How Love Begins was produced by McBride, an acclaimed, eight-time Grammy Award-winning bassist and composer, “who will incidentally be appearing at Memorial Hall at UNC-Chapel Hill next week with his band,” Kronfeld added.
Kronfeld said she met songwriter-singer Zuraitis “many years ago” in New York. She was at the Princeton Society of Fellows when Zuraitis asked her to collaborate on How Love Begins.
“It was such a special opportunity for me,” Kronfeld said. “Nicole [Zuraitis] said, ‘I need your sauce.’ That was so sweet of her.”
Prior to nabbing the top best jazz vocal album at the 66th annual Grammy Awards, How Love Begins spent four months on the top 20 on the Jazz Week Radio charts. It was also featured on Downbeat Magazine’s Best of 2023 list and Sirius XM’s top jazz albums for 2023, according to Zuraitis’ website.
Kronfeld began playing piano professionally while she was still in high school in Berkeley, California. In a September profile for Trinity College, Kronfeld pointed to a coming-of-age period guided and informed by her Israeli parents’ involvement with academia, music and activism for justice in Israel/Palestine.
Kronfeld’s “rhythmic orientation” under the tutelage of her drummer father influenced her first published scholarly article, “The Philosopher’s Bass Drum,” in 2019.
The essay explores the politics of rhythm in jazz and critically engages the aesthetics of German philosopher and musicologist Theodor Adorno, who “notoriously asserted” in 1936, that “jazz can be easily adapted for use by fascism,” Kronfeld wrote.
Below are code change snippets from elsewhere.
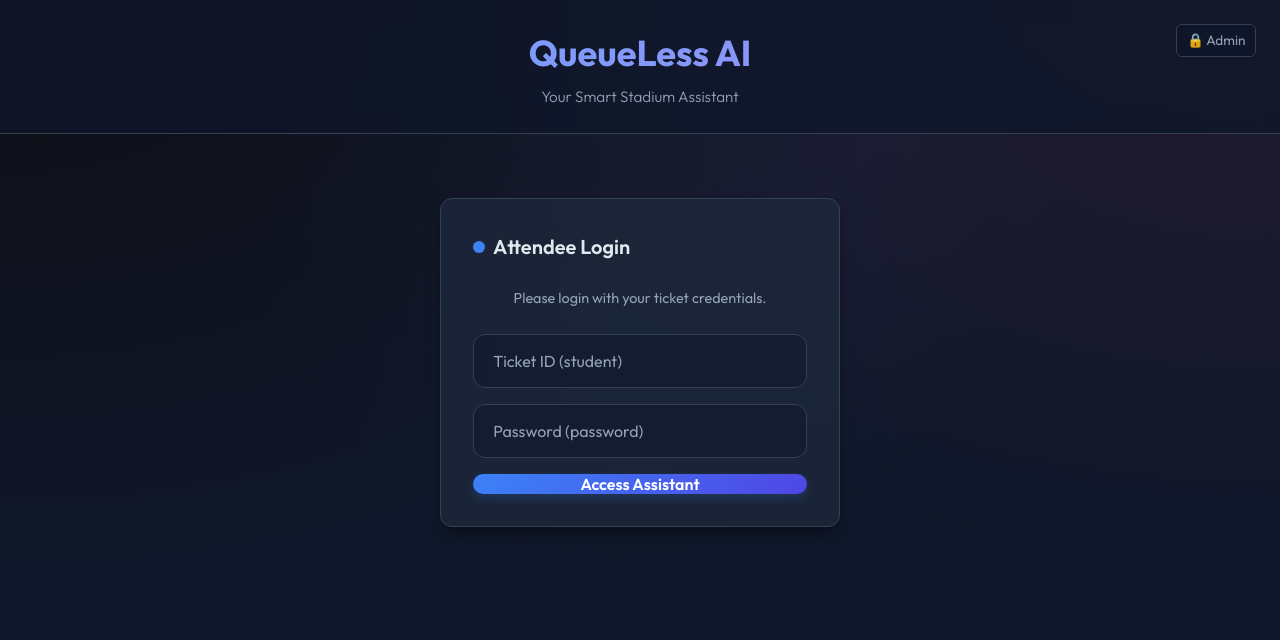
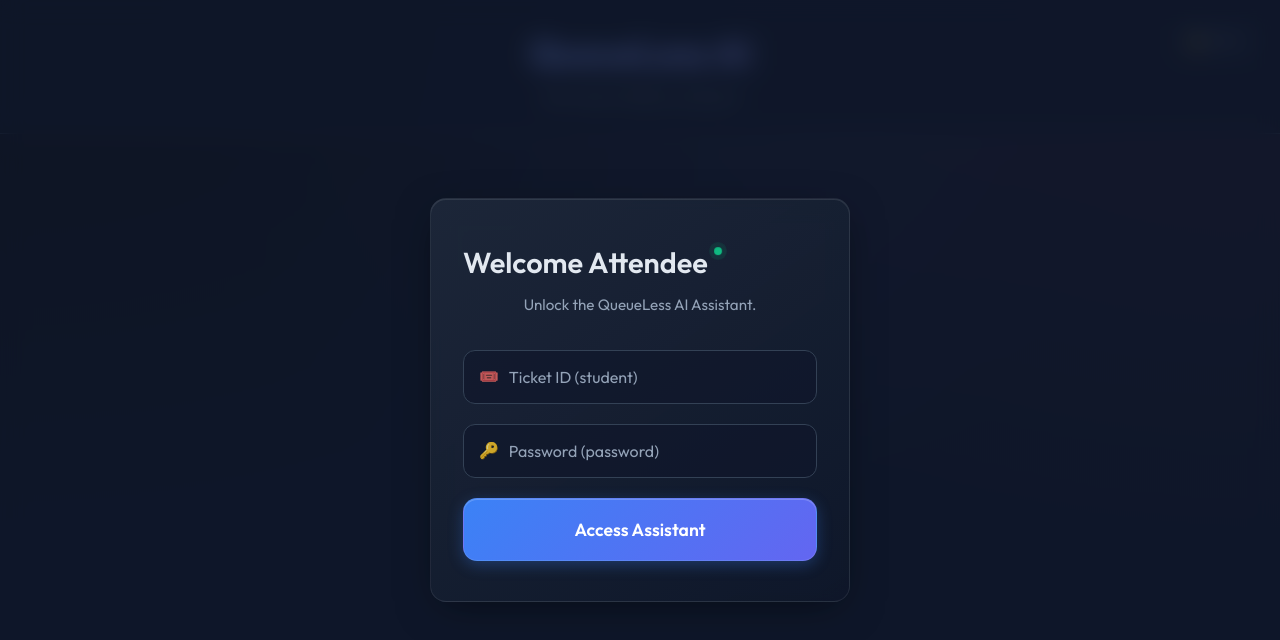
Before and after one commit to Smart123-12/QueueLess-AI, a website: page index.html in a window 1280 px wide. Drawn offline with Linux system fonts and the light colour scheme.

Commit message:
ui: Upgrade login to premium glassmorphism and animations

```diff
--- a/index.html
+++ b/index.html
@@ -32,19 +32,29 @@
     </header>
 
     <!-- Customer Login Overlay -->
-    <section id="customer-login-section" style="max-width: 400px; margin: 4rem auto; text-align: center; background: rgba(30,41,59,0.8); padding: 2rem; border-radius: 12px; border: 1px solid #334155;">
-        <h2>Attendee Login</h2>
-        <p style="color: #94a3b8; margin-bottom: 1.5rem; font-size: 0.9rem;">Please login with your ticket credentials.</p>
-        <form id="customer-login-form" style="display: flex; flex-direction: column; gap: 1rem;">
-            <input type="text" id="cust-user" placeholder="Ticket ID (student)" required aria-label="Ticket ID">
-            <input type="password" id="cust-pass" placeholder="Password (password)" required aria-label="Password">
-            <button type="submit">Access Assistant</button>
-            <div id="cust-error" style="color: #ef4444; font-size: 0.85rem; display: none;">Invalid Ticket ID. Try 'student' / 'password'</div>
-        </form>
-    </section>
+    <div id="customer-login-section" class="setup-overlay">
+        <section class="login-card premium-glass">
+            <div class="login-header">
+                <h2>Welcome Attendee<span class="pulse-dot"></span></h2>
+                <p>Unlock the QueueLess AI Assistant.</p>
+            </div>
+            <form id="customer-login-form" class="login-form">
+                <div class="input-group">
+                    <span class="icon">🎟️</span>
+                    <input type="text" id="cust-user" placeholder="Ticket ID (student)" required aria-label="Ticket ID">
+                </div>
+                <div class="input-group">
+                    <span class="icon">🔑</span>
+                    <input type="password" id="cust-pass" placeholder="Password (password)" required aria-label="Password">
+                </div>
+                <button type="submit" class="glow-btn">Access Assistant</button>
+                <div id="cust-error" class="error-text" style="display: none;">Invalid Ticket. Try 'student' / 'password'</div>
+            </form>
+        </section>
+    </div>
 
     <!-- Main Container (Hidden until Login) -->
-    <main class="container" id="main-app-content" style="display: none;">
+    <main class="container fade-in" id="main-app-content" style="display: none;">
         <!-- Assistant Section -->
         <section class="assistant-section">
             <h2>Chat Assistant</h2>
--- a/style.css
+++ b/style.css
@@ -94,16 +94,17 @@ section {
     background: var(--card-bg);
     border-radius: 16px;
     padding: 1.5rem;
-    border: 1px solid var(--border-color);
-    backdrop-filter: blur(8px);
-    -webkit-backdrop-filter: blur(8px);
-    box-shadow: 0 10px 15px -3px rgba(0, 0, 0, 0.3), 0 4px 6px -2px rgba(0, 0, 0, 0.15);
-    transition: transform 0.3s ease, box-shadow 0.3s ease;
+    border: 1px solid rgba(255, 255, 255, 0.08); /* softer glass border */
+    backdrop-filter: blur(16px);
+    -webkit-backdrop-filter: blur(16px);
+    box-shadow: 0 10px 40px -10px rgba(0, 0, 0, 0.5), inset 0 1px 0 0 rgba(255, 255, 255, 0.1);
+    transition: transform 0.4s cubic-bezier(0.175, 0.885, 0.32, 1.275), box-shadow 0.4s ease, border-color 0.4s ease;
 }
 
 section:hover {
-    transform: translateY(-2px);
-    box-shadow: 0 20px 25px -5px rgba(0, 0, 0, 0.4), 0 10px 10px -5px rgba(0, 0, 0, 0.2);
+    transform: translateY(-4px);
+    box-shadow: 0 20px 40px -5px rgba(0, 0, 0, 0.6), 0 10px 15px -5px rgba(0, 0, 0, 0.3), inset 0 1px 0 0 rgba(255, 255, 255, 0.2);
+    border-color: rgba(255, 255, 255, 0.15);
 }
 
 h2 {
@@ -173,18 +174,20 @@ h2::before {
 
 .ai-message {
     align-self: flex-start;
-    background-color: rgba(30, 41, 59, 0.9);
+    background: rgba(30, 41, 59, 0.7);
+    backdrop-filter: blur(8px);
     color: #e2e8f0;
-    border: 1px solid var(--border-color);
+    border: 1px solid rgba(255, 255, 255, 0.08);
     border-bottom-left-radius: 4px;
+    box-shadow: 0 4px 6px rgba(0,0,0,0.1);
 }
 
 .user-message {
     align-self: flex-end;
-    background: linear-gradient(135deg, var(--primary-color), #6366f1);
+    background: linear-gradient(135deg, var(--primary-color), #818cf8);
     color: white;
     border-bottom-right-radius: 4px;
-    box-shadow: 0 4px 10px rgba(59, 130, 246, 0.3);
+    box-shadow: 0 4px 15px rgba(59, 130, 246, 0.4);
 }
 
 .input-area {
@@ -222,21 +225,38 @@ input[type="password"]:focus {
 
 button {
     padding: 0 1.5rem;
-    background: linear-gradient(135deg, var(--primary-color), #4f46e5);
+    background: linear-gradient(135deg, var(--primary-color), #6366f1);
     color: white;
-    border: none;
+    border: 1px solid rgba(255, 255, 255, 0.1);
     border-radius: 12px;
     font-size: 1rem;
     cursor: pointer;
     font-weight: 600;
-    transition: all 0.3s ease;
-    box-shadow: 0 4px 10px rgba(59, 130, 246, 0.2);
+    transition: all 0.3s cubic-bezier(0.4, 0, 0.2, 1);
+    box-shadow: 0 4px 15px rgba(59, 130, 246, 0.3), inset 0 1px 0 rgba(255, 255, 255, 0.2);
     font-family: inherit;
+    position: relative;
+    overflow: hidden;
+}
+
+button::after {
+    content: '';
+    position: absolute;
+    top: -50%; left: -50%; width: 200%; height: 200%;
+    background: radial-gradient(circle, rgba(255,255,255,0.2) 0%, transparent 60%);
+    opacity: 0;
+    transition: opacity 0.3s ease;
+    transform: scale(0.5);
 }
 
 button:hover {
-    transform: translateY(-1px);
-    box-shadow: 0 6px 15px rgba(59, 130, 246, 0.4);
+    transform: translateY(-2px);
+    box-shadow: 0 8px 25px rgba(59, 130, 246, 0.5), inset 0 1px 0 rgba(255, 255, 255, 0.3);
+}
+
+button:hover::after {
+    opacity: 1;
+    transform: scale(1);
 }
 
 button:active {
@@ -347,8 +367,69 @@ button:focus-visible {
     width: 100%;
     height: 100%;
     pointer-events: none;
-    box-shadow: inset 0 0 20px rgba(15, 23, 42, 0.8);
+    box-shadow: inset 0 0 30px rgba(15, 23, 42, 0.9);
 }
+
+/* --- New Premium Customer Login UI --- */
+.setup-overlay {
+    position: fixed;
+    top: 0; left: 0; width: 100vw; height: 100vh;
+    background: rgba(15, 23, 42, 0.7);
+    backdrop-filter: blur(12px);
+    -webkit-backdrop-filter: blur(12px);
+    z-index: 50;
+    display: flex;
+    justify-content: center;
+    align-items: center;
+}
+
+.login-card {
+    width: 100%;
+    max-width: 420px;
+    margin: 0 1.5rem;
+    padding: 2.5rem 2rem;
+    background: linear-gradient(145deg, rgba(30, 41, 59, 0.9) 0%, rgba(15, 23, 42, 0.95) 100%);
+}
+
+.login-header h2 {
+    font-size: 1.8rem;
+    margin-bottom: 0.5rem;
+    justify-content: center;
+    position: relative;
+    display: inline-flex;
+}
+
+.login-header h2::before { display: none; } /* hide default h2 dot */
+
+.pulse-dot {
+    width: 8px; height: 8px;
+    background-color: #10b981;
+    border-radius: 50%;
+    position: absolute;
+    right: -14px; top: 8px;
+    box-shadow: 0 0 10px #10b981;
+    animation: pulse 2s infinite ease-in-out;
+}
+
+@keyframes pulse {
+    0% { transform: scale(0.95); box-shadow: 0 0 0 0 rgba(16, 185, 129, 0.7); }
+    70% { transform: scale(1); box-shadow: 0 0 0 6px rgba(16, 185, 129, 0); }
+    100% { transform: scale(0.95); box-shadow: 0 0 0 0 rgba(16, 185, 129, 0); }
+}
+
+.login-header p { color: var(--text-light); margin-bottom: 2rem; font-size: 0.95rem; text-align: center; }
+
+.login-form { display: flex; flex-direction: column; gap: 1.25rem; }
+
+.input-group { position: relative; }
+.input-group .icon { position: absolute; left: 1rem; top: 50%; transform: translateY(-50%); opacity: 0.8; }
+.input-group input { padding-left: 2.8rem; width: 100%; }
+
+.glow-btn { padding: 1.2rem; font-size: 1.1rem; border-radius: 14px; }
+.error-text { color: #fca5a5; font-size: 0.85rem; text-align: center; background: rgba(239, 68, 68, 0.1); padding: 0.5rem; border-radius: 8px; border: 1px solid rgba(239,68,68,0.2); }
+
+.fade-in { animation: softFade 0.6s ease-out; }
+@keyframes softFade { from { opacity: 0; transform: scale(0.98); } to { opacity: 1; transform: scale(1); } }
 
 /* Utils */
 .sr-only {
```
Kronfeld has just completed a comprehensive essay on Immanuel Kant for the Johns Hopkins Guide to Critical and Cultural Theory, and her chapter for the Cambridge Companion to Philosophy and Literature defends the importance of verbal art for critical thinking, drawing on Virginia Woolf and Toni Morrison: “I talk about the power of the knowledge that is encoded in verbal art through its form — just like rhythmic form encodes knowledge in jazz,” she explains.
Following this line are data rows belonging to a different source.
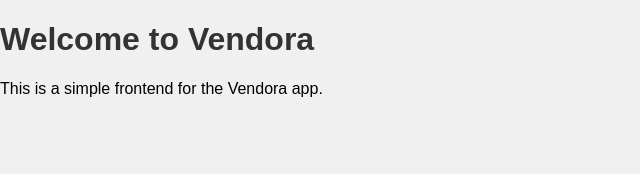
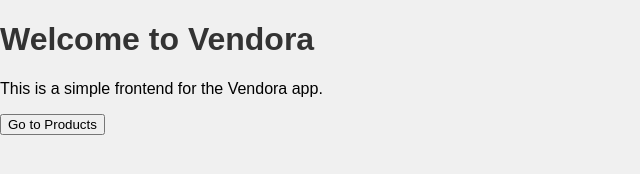
Before and after one commit to CodeXpert247-arc/Vendora-frontend-1, a plain HTML site: page index.html in a window 1280 px wide. Shown: the whole page, without its empty margins (0-640 px from the left). Drawn offline with nearby package versions, Linux system fonts and the light colour scheme; no server answers.

Commit message:
Update index.html

```diff
--- a/index.html
+++ b/index.html
@@ -9,6 +9,9 @@
 <body>
     <h1>Welcome to Vendora</h1>
     <p>This is a simple frontend for the Vendora app.</p>
+<a href="products.html">
+  <button>Go to Products</button>
+</a>
 <script src="https://cdn.jsdelivr.net/npm/axios/dist/axios.min.js"></script>
 <script src="script.js"></script>
 </body>
```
Last month, Kronfeld performed at the Winter Jazz Festival in New York City with one of her most treasured collaborators, multi-instrumentalist, composer, producer and creative activist Georgia Anne Muldrow. The performance was part of Muldrow’s “in-the-moment” series, a topic Kronfeld wrote about in her essay “Structure in the Moment: Rhythm Section Responsivity” for Jazz & Culture.
Kronfeld deeply treasures her keyboard work with world-renowned jazz pianist and composer Taylor Eigsti, who won the Grammy last year for Best Contemporary Instrumental Album. Eigst’s latest album, Plot Armor, which features Kronfeld along with a star-studded ensemble, will be released on March 1. The group plays Eigsti’s whimsical composition at break-neck speed in a recent live in-studio performance.
Kronfeld has also been active musically on the homefront. Last month, she joined N.C. Central University professor of percussion and jazz studies Thomas Taylor in a tribute performance for the pioneering jazz drummer Max Roach in Elizabeth City on the North Carolina coast. Roach was a native of Newland, about 20 miles northwest of Elizabeth City. He would have turned 100 this year.
“It was such an honor,” she said about playing at his centennial celebration. “Max Roach’s daughter, violist Maxine Roach flew down [for the tribute]. It was so special. My late father deeply respected Max Roach for his music and his activism.”
Kronfeld was an invited scholar-in-residence at the University of Pittsburgh’s Jazz studies department last fall. In Spring 2025, she will offer her Duke course “Conversations: Jazz and Literature,” where in addition to literary works, students will learn from the ways Black music innovators have theorized their own practices.
“I am excited to provide opportunities where performance practice and theoretical reflection are intertwined the way they have always been meant to be,” Kronfeld said.
While celebrating the album’s Grammy triumph, Kronfeld said she had a chance to speak with Zuraitis, who had had a whirlwind weekend of calls and interviews.
“I told her she’s handling it all incredibly gracefully, but now get some sleep,” Kronfeld said.